Angels are herold figures that play an important role in all religions. They are “mediators” between God and man. They announce good news, but also God’s imminent punishment. They warn and protect against disaster. People encounter them in dreams and while awake – and in all stages of the in-between.
In religions, angels are presented in different ways: as embodiments, as immaterial beings, as voices, as bearers of scripture, as winged beings and as letters.
In the Christian religion, their pictorial representation is particularly diverse: angelic figures can be found in churches, Christian texts and sculptures, ranging from depictions of austere archangels to playful cherubs.

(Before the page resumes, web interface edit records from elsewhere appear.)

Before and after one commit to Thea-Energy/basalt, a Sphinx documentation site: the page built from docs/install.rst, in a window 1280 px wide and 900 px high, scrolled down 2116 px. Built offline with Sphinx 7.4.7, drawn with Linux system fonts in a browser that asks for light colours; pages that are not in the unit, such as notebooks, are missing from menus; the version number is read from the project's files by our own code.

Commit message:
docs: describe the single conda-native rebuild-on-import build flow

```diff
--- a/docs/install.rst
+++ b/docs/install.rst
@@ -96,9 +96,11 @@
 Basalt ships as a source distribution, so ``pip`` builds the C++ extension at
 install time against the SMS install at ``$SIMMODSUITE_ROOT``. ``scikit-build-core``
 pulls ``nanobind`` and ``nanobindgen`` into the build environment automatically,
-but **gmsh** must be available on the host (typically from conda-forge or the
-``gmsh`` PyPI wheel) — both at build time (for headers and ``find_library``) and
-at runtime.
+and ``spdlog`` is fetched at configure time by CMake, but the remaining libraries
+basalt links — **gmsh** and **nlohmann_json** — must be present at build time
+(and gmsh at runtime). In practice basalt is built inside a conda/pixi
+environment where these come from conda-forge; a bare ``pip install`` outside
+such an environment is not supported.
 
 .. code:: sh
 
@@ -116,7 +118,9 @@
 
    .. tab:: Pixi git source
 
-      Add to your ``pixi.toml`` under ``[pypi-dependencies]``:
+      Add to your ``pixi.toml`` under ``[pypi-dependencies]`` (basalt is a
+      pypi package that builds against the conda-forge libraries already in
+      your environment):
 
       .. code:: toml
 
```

The Jewish religion, because of its prohibition of images, finds other representations in which messages take shape, e.g. as writing, as letters. Paul Klee decorates the head of his Angelus Novus with scrolls instead of hair. Angels in Judaism are not gestalt beings, they are purely spiritual in origin. So when the Torah describes angels physically, their arms, hands, wings etc., this is not to be understood literally, but always only as a reference to their (spiritual) characteristics.
Angels also play an essential role in Islam – for example, every believer has two angels who watch him and keep a record of his deeds: one for the good, one for the bad. Images are also forbidden in Islam, but visual images of angels are transmitted. For example, the Koran says they are made of light or fire, have wings and can assume human form. Although there are indeed depictions of angels by Islamic artists, none are to be found in Muslim houses of prayer and mosques.
Are angels messengers or the message? And do they pass away when they have delivered their message? Do angels speak – and if so, what does their language sound like? Is what people hear when an angel delivers a message to them really human language?
The stone angels in the cemeteries also speak. They speak through and with their gestures.